▸ **Your assignment**
Write out each line of the material exactly as given, and drop the images.

Data supplied START

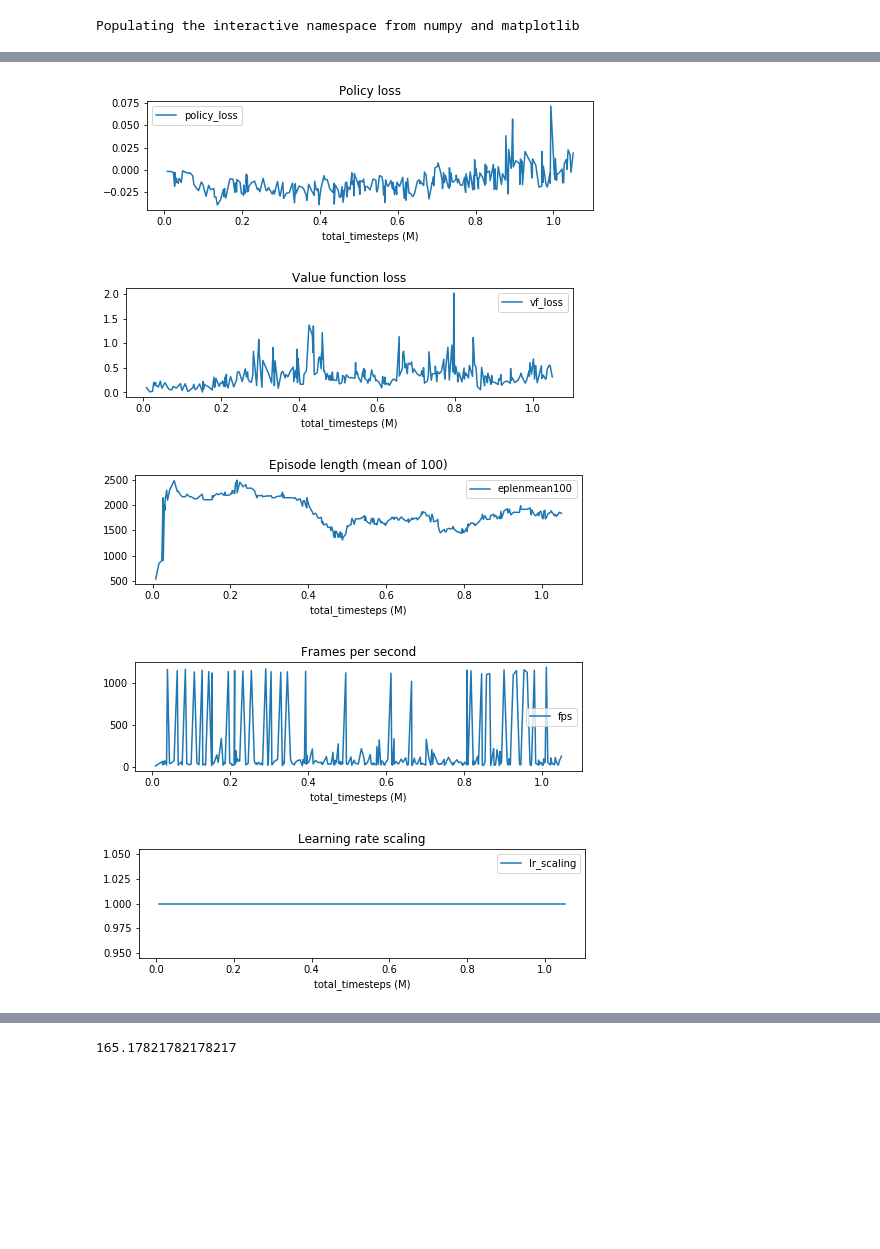
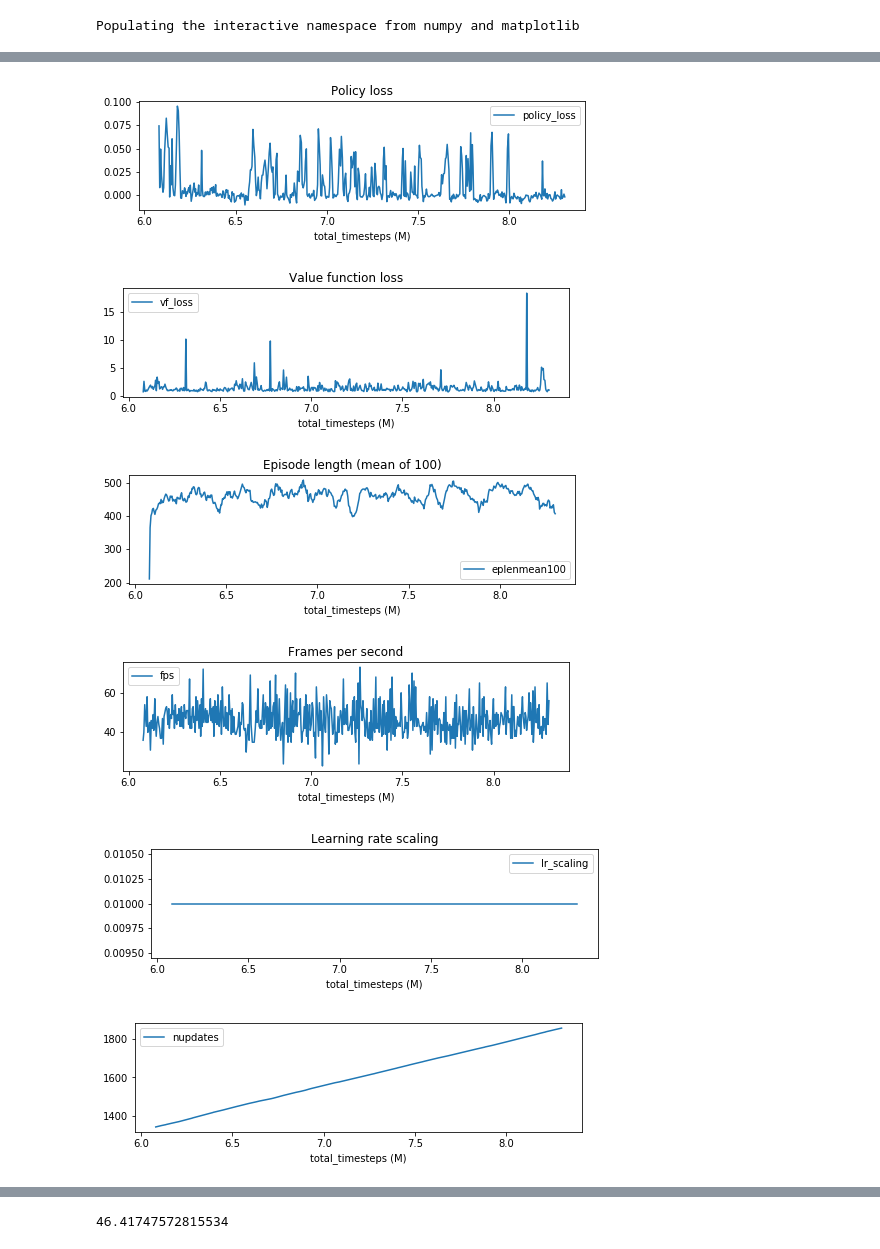
Before and after one commit to ArjonaMedina/retro-baselines, a Jupyter notebook: scripts/plot_log.ipynb, the cells around one changed output, grey strips where cells are left out. Drawn from its saved outputs; the diff is of its cells as text; code cells hidden in the pictures; blank space fills up the shorter version.

```diff
--- a/scripts/plot_log.ipynb
+++ b/scripts/plot_log.ipynb
@@ -4,7 +4,7 @@ import pandas as pd
 # %% [output]
 Populating the interactive namespace from numpy and matplotlib
 # %%
-infile = '../outputs/workingdir/ppo2_rudder/Sonic_policy_cnn/2018-06-23T22-17-35/baselines/log.txt'
+infile = '../outputs/ppo2_rudder/Sonic_policy_cnn/%s/baselines/log.txt' % '2018-07-05T07-23-11'
 # %%
 import collections
 
@@ -71,7 +73,7 @@ plt.show()
 # %%
 column_desc={
     'Relative_emavg_error...':'Relative exponential moving error for reward allocating LSTM',
-    'explained_variance':'Explained variance that values explains about returns',
+    'explained_variance':'Variance that values explains about returns',
     'approxkl':'Aproximate Kullback–Leibler divergence between action distribution at rollout vs training time',
     'clipfrac':'Fraction of samples which are clipped by proximal policy optimisation',
     'vf_loss':'Value function loss',
@@ -102,8 +104,8 @@ for col in [
     'fps',
     'lr_scaling',
 
-#     'nupdates',
-#     'game_num',
+    'nupdates',
+    'game_num',
 ]:
     df[[col]].plot(figsize=(8, 2))
     if col in column_desc:
@@ -119,5 +121,6 @@ for col in [
-[figure, old version]
+[figure, new version]
-[figure, old version]
+[figure, new version]
-[figure, old version]
+[figure, new version]
-[figure, old version]
+[figure, new version]
-[figure, old version]
+[figure, new version]
+[figure, added]
@@ -124,4 +128,4 @@ for col in [
 # %%
 df['fps'].mean()
 # %% [output]
-165.17821782178217
+46.41747572815534
```
Also changed, not shown: parts of 4 cells of this notebook, 3 other files.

Data supplied END

▸ **Solution to this exercise**
Before and after one commit to ArjonaMedina/retro-baselines, a Jupyter notebook: scripts/plot_log.ipynb, the cells around one changed output, grey strips where cells are left out. Drawn from its saved outputs; the diff is of its cells as text; code cells hidden in the pictures; blank space fills up the shorter version.

```diff
--- a/scripts/plot_log.ipynb
+++ b/scripts/plot_log.ipynb
@@ -4,7 +4,7 @@ import pandas as pd
 # %% [output]
 Populating the interactive namespace from numpy and matplotlib
 # %%
-infile = '../outputs/workingdir/ppo2_rudder/Sonic_policy_cnn/2018-06-23T22-17-35/baselines/log.txt'
+infile = '../outputs/ppo2_rudder/Sonic_policy_cnn/%s/baselines/log.txt' % '2018-07-05T07-23-11'
 # %%
 import collections
 
@@ -71,7 +73,7 @@ plt.show()
 # %%
 column_desc={
     'Relative_emavg_error...':'Relative exponential moving error for reward allocating LSTM',
-    'explained_variance':'Explained variance that values explains about returns',
+    'explained_variance':'Variance that values explains about returns',
     'approxkl':'Aproximate Kullback–Leibler divergence between action distribution at rollout vs training time',
     'clipfrac':'Fraction of samples which are clipped by proximal policy optimisation',
     'vf_loss':'Value function loss',
@@ -102,8 +104,8 @@ for col in [
     'fps',
     'lr_scaling',
 
-#     'nupdates',
-#     'game_num',
+    'nupdates',
+    'game_num',
 ]:
     df[[col]].plot(figsize=(8, 2))
     if col in column_desc:
@@ -119,5 +121,6 @@ for col in [
-[figure, old version]
+[figure, new version]
-[figure, old version]
+[figure, new version]
-[figure, old version]
+[figure, new version]
-[figure, old version]
+[figure, new version]
-[figure, old version]
+[figure, new version]
+[figure, added]
@@ -124,4 +128,4 @@ for col in [
 # %%
 df['fps'].mean()
 # %% [output]
-165.17821782178217
+46.41747572815534
```
Also changed, not shown: parts of 4 cells of this notebook, 3 other files.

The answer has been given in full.